-- Required action --
Whenever a line in the data contains "University", show that line.

--- Excerpted records Enclosed Below ---

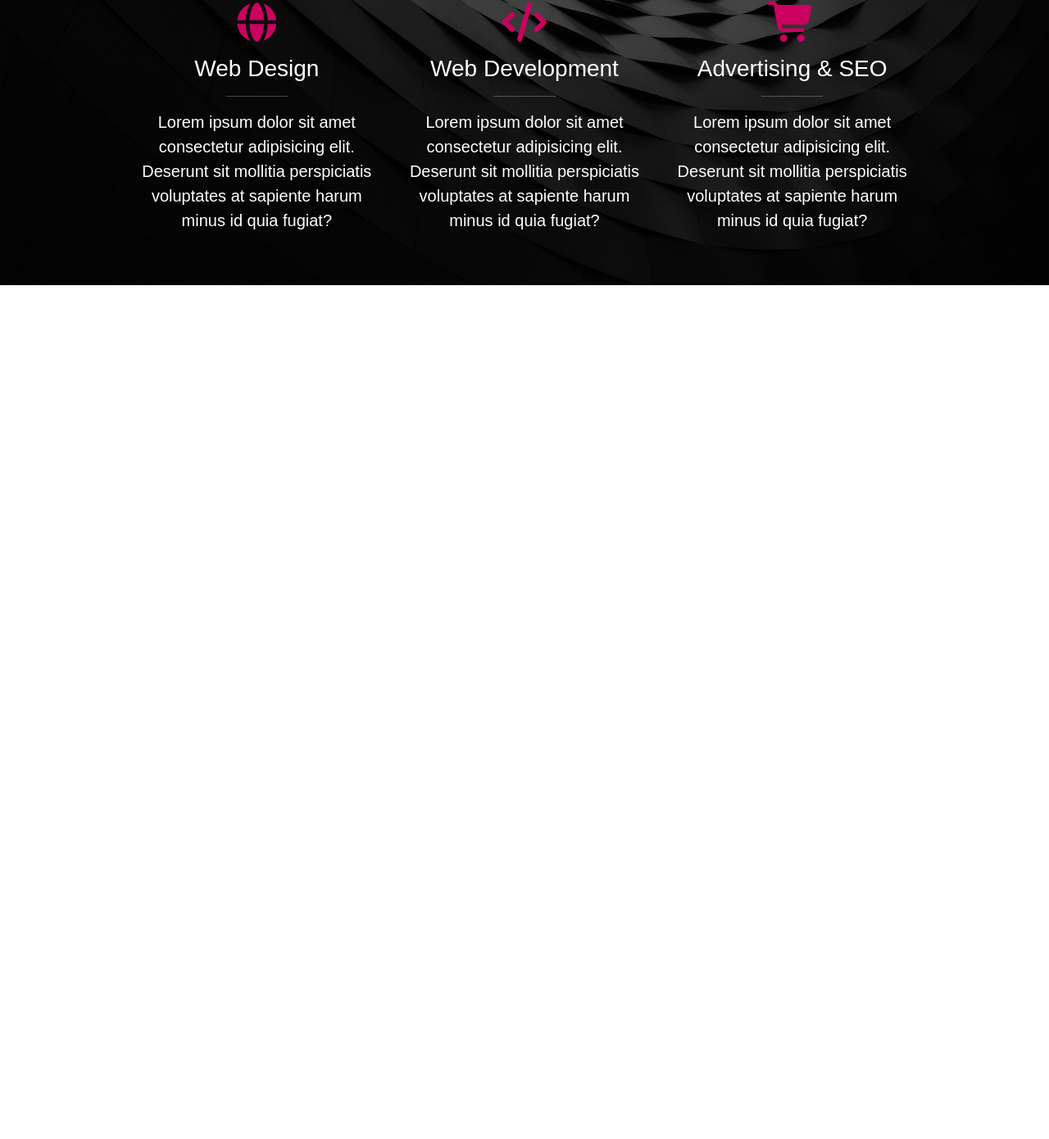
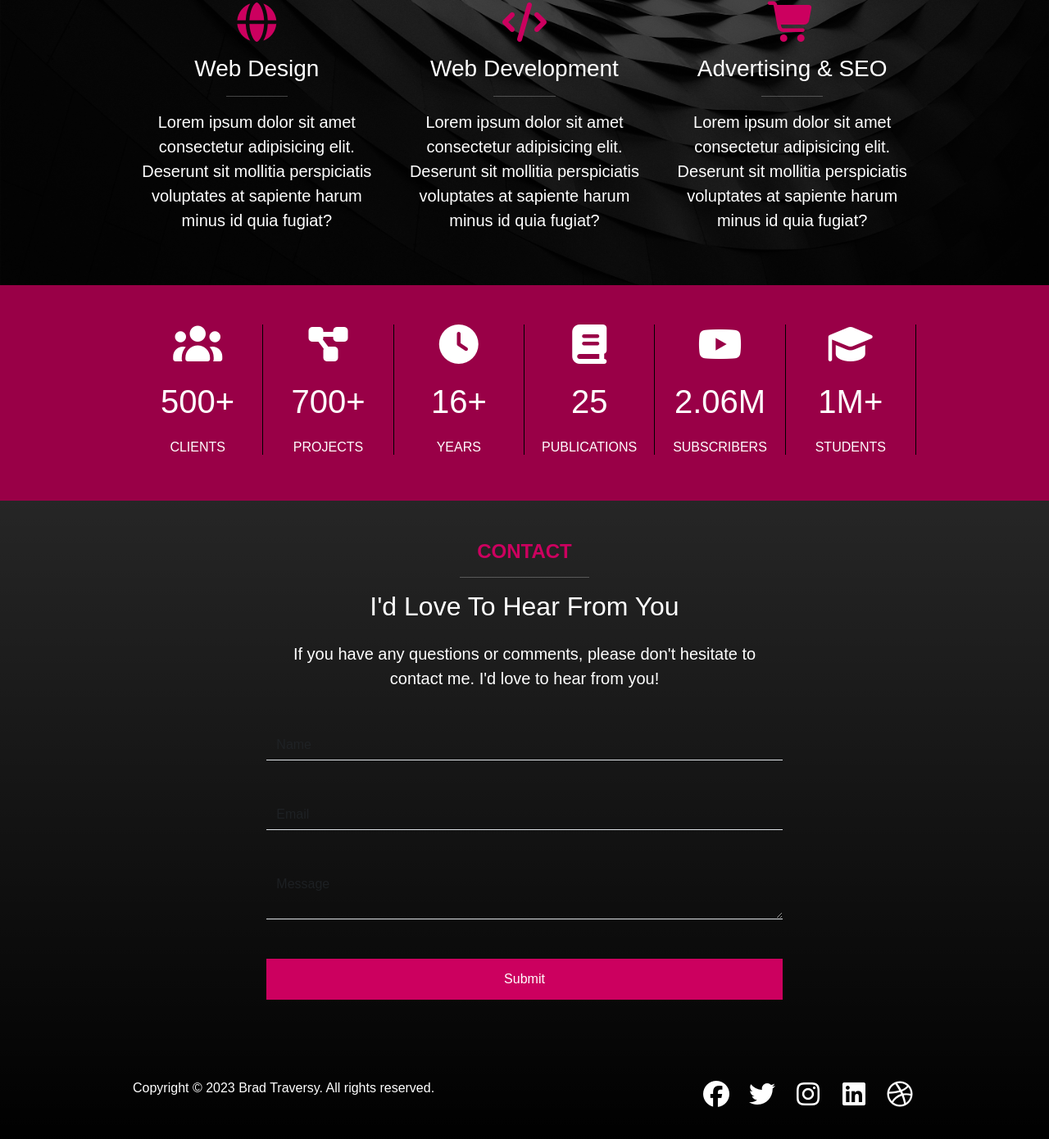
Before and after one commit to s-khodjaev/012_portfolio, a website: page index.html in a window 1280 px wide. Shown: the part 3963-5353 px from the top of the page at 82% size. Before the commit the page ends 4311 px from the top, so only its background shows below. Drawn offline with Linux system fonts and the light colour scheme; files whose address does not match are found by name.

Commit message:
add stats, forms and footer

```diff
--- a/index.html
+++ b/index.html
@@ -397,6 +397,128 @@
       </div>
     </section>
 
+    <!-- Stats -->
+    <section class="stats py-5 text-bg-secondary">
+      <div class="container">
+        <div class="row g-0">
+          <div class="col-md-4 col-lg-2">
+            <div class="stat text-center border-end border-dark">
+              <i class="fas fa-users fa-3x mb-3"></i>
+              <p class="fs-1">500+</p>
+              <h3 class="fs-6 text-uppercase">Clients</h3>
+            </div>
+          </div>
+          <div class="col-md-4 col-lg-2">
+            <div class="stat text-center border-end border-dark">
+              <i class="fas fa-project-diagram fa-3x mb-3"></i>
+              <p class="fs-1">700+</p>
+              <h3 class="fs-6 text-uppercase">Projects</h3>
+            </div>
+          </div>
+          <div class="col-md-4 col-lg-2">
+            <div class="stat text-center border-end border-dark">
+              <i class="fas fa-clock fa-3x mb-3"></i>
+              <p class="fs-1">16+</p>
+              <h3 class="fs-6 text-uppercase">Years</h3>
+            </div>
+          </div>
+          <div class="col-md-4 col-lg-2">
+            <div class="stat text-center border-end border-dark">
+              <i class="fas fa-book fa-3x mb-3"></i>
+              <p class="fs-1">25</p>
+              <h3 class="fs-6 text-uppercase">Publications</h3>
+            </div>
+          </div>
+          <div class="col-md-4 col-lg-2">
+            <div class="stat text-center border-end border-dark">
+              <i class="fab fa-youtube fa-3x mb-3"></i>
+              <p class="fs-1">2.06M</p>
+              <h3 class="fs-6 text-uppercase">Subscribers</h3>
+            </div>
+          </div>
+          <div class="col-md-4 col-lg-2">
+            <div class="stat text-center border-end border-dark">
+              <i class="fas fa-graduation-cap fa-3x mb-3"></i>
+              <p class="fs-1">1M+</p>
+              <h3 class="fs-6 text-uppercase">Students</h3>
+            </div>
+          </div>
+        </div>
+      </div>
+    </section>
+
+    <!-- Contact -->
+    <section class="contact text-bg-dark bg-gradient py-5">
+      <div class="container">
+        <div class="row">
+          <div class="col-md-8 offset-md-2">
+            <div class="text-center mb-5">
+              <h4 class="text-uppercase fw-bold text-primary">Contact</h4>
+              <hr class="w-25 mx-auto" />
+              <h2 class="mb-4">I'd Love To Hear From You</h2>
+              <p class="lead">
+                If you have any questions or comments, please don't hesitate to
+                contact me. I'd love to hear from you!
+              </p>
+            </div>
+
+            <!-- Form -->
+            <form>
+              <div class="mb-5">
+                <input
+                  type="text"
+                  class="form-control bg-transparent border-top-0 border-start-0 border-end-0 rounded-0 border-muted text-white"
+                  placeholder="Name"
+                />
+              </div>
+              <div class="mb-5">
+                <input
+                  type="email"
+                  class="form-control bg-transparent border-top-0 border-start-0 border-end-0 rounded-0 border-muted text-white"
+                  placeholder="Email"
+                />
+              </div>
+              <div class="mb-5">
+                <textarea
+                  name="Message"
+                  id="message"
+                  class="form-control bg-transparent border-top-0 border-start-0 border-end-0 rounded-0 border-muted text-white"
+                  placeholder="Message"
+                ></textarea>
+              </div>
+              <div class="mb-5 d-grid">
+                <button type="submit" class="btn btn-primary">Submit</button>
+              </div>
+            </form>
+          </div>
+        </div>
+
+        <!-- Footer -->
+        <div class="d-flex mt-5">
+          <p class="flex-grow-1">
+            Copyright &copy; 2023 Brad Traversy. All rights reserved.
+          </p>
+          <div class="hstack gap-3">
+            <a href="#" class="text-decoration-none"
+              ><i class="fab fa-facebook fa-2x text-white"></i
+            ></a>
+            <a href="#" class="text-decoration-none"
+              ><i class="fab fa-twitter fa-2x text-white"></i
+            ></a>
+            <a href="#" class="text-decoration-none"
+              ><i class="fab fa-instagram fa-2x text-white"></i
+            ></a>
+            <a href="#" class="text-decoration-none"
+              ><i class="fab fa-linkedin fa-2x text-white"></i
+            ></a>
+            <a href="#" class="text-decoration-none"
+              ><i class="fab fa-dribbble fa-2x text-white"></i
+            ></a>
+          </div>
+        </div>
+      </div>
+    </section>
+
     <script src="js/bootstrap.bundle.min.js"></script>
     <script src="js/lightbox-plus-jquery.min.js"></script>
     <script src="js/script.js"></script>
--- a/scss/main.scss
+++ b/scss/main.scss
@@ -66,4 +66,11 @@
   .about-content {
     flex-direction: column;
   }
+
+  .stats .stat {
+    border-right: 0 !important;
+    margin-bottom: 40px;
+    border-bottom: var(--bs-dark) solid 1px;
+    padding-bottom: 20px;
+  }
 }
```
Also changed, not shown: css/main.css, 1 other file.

--- End of Enclosed Excerpted records ---
--- Excerpted records Enclosed Below ---

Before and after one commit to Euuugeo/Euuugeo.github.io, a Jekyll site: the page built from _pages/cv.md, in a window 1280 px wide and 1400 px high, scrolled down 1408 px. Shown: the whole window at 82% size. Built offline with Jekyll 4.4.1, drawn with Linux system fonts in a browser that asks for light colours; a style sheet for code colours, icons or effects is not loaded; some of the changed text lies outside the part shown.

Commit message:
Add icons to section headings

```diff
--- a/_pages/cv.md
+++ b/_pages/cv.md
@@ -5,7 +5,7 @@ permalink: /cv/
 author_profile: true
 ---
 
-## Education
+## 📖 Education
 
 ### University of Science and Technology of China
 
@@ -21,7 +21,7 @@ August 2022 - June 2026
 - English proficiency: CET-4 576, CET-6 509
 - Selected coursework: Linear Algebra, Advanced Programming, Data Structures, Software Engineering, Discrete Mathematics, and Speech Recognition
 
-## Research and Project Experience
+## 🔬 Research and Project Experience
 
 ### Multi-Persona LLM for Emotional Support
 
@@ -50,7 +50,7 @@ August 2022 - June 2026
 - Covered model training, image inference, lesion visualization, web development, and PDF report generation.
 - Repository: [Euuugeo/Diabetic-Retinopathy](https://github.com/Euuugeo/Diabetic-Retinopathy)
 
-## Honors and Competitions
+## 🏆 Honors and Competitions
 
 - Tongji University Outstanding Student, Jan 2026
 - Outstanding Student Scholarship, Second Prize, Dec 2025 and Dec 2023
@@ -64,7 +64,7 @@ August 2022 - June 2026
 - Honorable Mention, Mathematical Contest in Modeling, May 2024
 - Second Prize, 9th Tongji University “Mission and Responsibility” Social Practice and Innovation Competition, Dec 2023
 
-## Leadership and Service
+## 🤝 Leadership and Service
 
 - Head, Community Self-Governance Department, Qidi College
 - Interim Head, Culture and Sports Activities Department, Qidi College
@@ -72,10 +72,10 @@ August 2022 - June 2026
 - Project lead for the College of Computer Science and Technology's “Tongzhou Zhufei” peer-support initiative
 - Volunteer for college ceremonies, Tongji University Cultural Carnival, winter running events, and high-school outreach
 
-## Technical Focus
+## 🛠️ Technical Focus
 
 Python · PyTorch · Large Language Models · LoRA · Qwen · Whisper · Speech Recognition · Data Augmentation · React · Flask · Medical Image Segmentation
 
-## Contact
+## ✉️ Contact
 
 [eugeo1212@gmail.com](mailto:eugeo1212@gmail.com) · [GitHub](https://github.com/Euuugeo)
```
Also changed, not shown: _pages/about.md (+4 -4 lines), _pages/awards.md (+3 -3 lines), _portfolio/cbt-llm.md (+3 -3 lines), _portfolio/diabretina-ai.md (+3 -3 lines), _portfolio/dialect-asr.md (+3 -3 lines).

--- End of Enclosed Excerpted records ---

-- Solved exercise --
 ### University of Science and Technology of China
 - Tongji University Outstanding Student, Jan 2026
 - Second Prize, 9th Tongji University “Mission and Responsibility” Social Practice and Innovation Competition, Dec 2023
 - Volunteer for college ceremonies, Tongji University Cultural Carnival, winter running events, and high-school outreach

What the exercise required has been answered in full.